1 Tbsp grated lemon zest
Instructions:
Mix all ingredients together LIGHTLY, except 1/2 cup mulberries and the lemon zest.  I like to also add a couple of tablespoons of my sourdough starter to the batter, so if you keep a starter, add a little bit into the batter.  Let sit in a bowl overnight.
Bubbling Up Pancake Mix
Bubbling Up Pancake Mix
Adding the Little Mulberries
Adding the Little Mulberries
Heat griddle to 375 degrees.  Test griddle by sprinkling a few drops of water on it. If water bounces and spatters off griddle, it is hot enough. Of course if you don’t have a griddle, just proceed as you normally do with a non-stick or cast iron or other pan when making pancakes.  Using a pastry brush, brush remaining 1/2 teaspoon of butter onto griddle (or pan). Wipe off excess.

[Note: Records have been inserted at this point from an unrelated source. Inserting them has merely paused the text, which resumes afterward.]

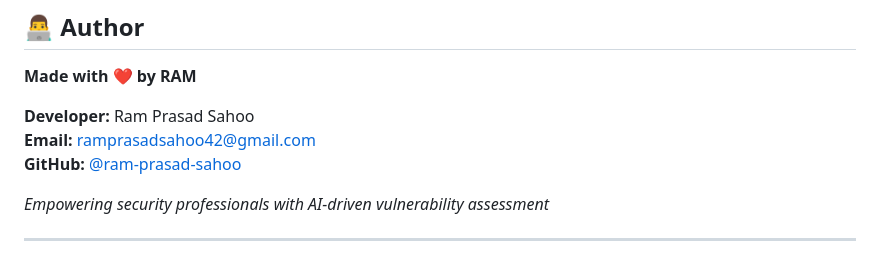
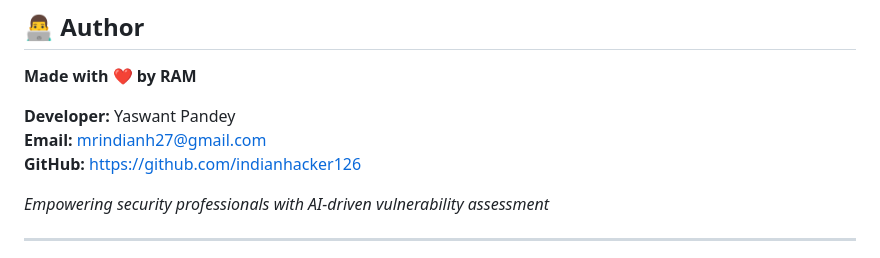
Before and after one commit to indianhacker12/sudarshan, a Markdown page: README.md, the part around the change. Drawn GitHub-style.

Commit message:
Updated  in the README file.
Updated  in the README file.

```diff
--- a/README.md
+++ b/README.md
@@ -727,9 +727,9 @@ If you discover vulnerabilities:
 
 **Made with ❤️ by RAM**
 
-**Developer:** Ram Prasad Sahoo
-**Email:** ramprasadsahoo42@gmail.com
-**GitHub:** [@ram-prasad-sahoo](https://github.com/ram-prasad-sahoo)
+**Developer:** Yaswant Pandey
+**Email:** mrindianh27@gmail.com
+**GitHub:** https://github.com/indianhacker126
 
 *Empowering security professionals with AI-driven vulnerability assessment*
 
```
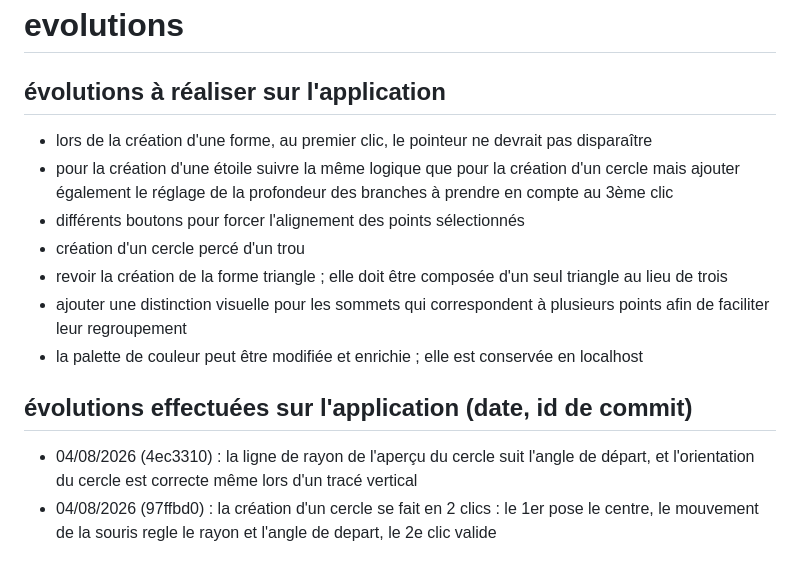
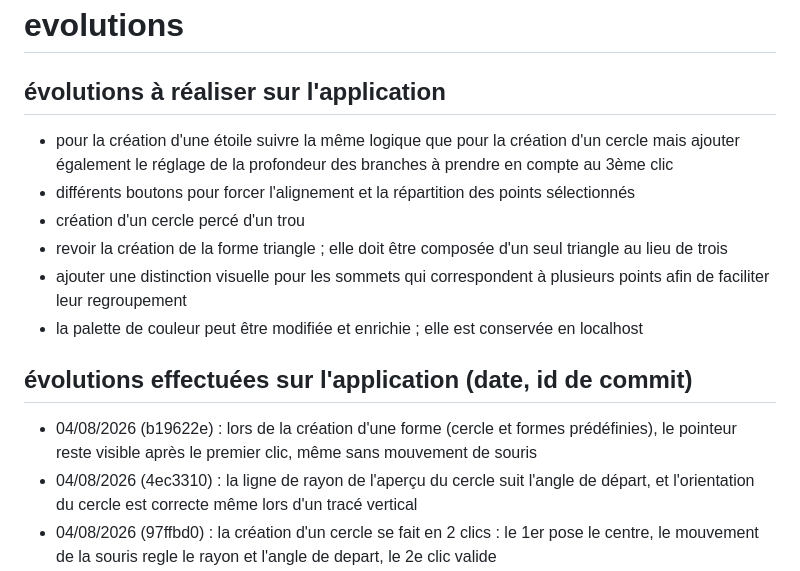
Before and after one commit to herveheritier/vanillajs-meshes-designer, a Markdown page: EVOLUTIONS.md, the part around the change. Drawn GitHub-style.

Commit message:
docs(evolutions): journal — pointeur visible au 1er clic de creation d'une forme

```diff
--- a/EVOLUTIONS.md
+++ b/EVOLUTIONS.md
@@ -1,13 +1,13 @@
 # evolutions
 ## évolutions à réaliser sur l'application
-- lors de la création d'une forme, au premier clic, le pointeur ne devrait pas disparaître
 - pour la création d'une étoile suivre la même logique que pour la création d'un cercle mais ajouter également le réglage de la profondeur des branches à prendre en compte au 3ème clic
-- différents boutons pour forcer l'alignement des points sélectionnés
+- différents boutons pour forcer l'alignement et la répartition des points sélectionnés
 - création d'un cercle percé d'un trou
 - revoir la création de la forme triangle ; elle doit être composée d'un seul triangle au lieu de trois
 - ajouter une distinction visuelle pour les sommets qui correspondent à plusieurs points afin de faciliter leur regroupement
 - la palette de couleur peut être modifiée et enrichie ; elle est conservée en localhost
 ## évolutions effectuées sur l'application (date, id de commit)
+- 04/08/2026 (b19622e) : lors de la création d'une forme (cercle et formes prédéfinies), le pointeur reste visible après le premier clic, même sans mouvement de souris
 - 04/08/2026 (4ec3310) : la ligne de rayon de l'aperçu du cercle suit l'angle de départ, et l'orientation du cercle est correcte même lors d'un tracé vertical
 - 04/08/2026 (97ffbd0) : la création d'un cercle se fait en 2 clics : le 1er pose le centre, le mouvement de la souris regle le rayon et l'angle de depart, le 2e clic valide
 - 04/08/2026 (6abc972) : le bouton peinture ouvre ou ferme la palette quel que soit le mode, et le clic gauche sur un triangle le peint avec la couleur choisie (mode pinceau)
```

Using a 4-ounce ladle, about 1/2 cup, pour pancake batter, in pools 2 inches away from one other. When pancakes have bubbles on top and are slightly dry around edges, about 2 1/2 minutes, flip over. Cook until golden on bottom, about 1 minute.
Cooking Up
Cooking Up
Repeat with remaining batter, keeping finished pancakes on a heatproof plate in a 175 degree oven. Serve warm with maple syrup, butter, and fresh mulberries.
Tall Stack, Mike-style
Tall Stack, Mike-style
Bacon Makes a Nice Addition to a Birthday Meal!
Bacon Makes a Nice Addition to a Birthday Meal!
The Pursuit of Happiness -- Complete!
The Pursuit of Happiness — Complete!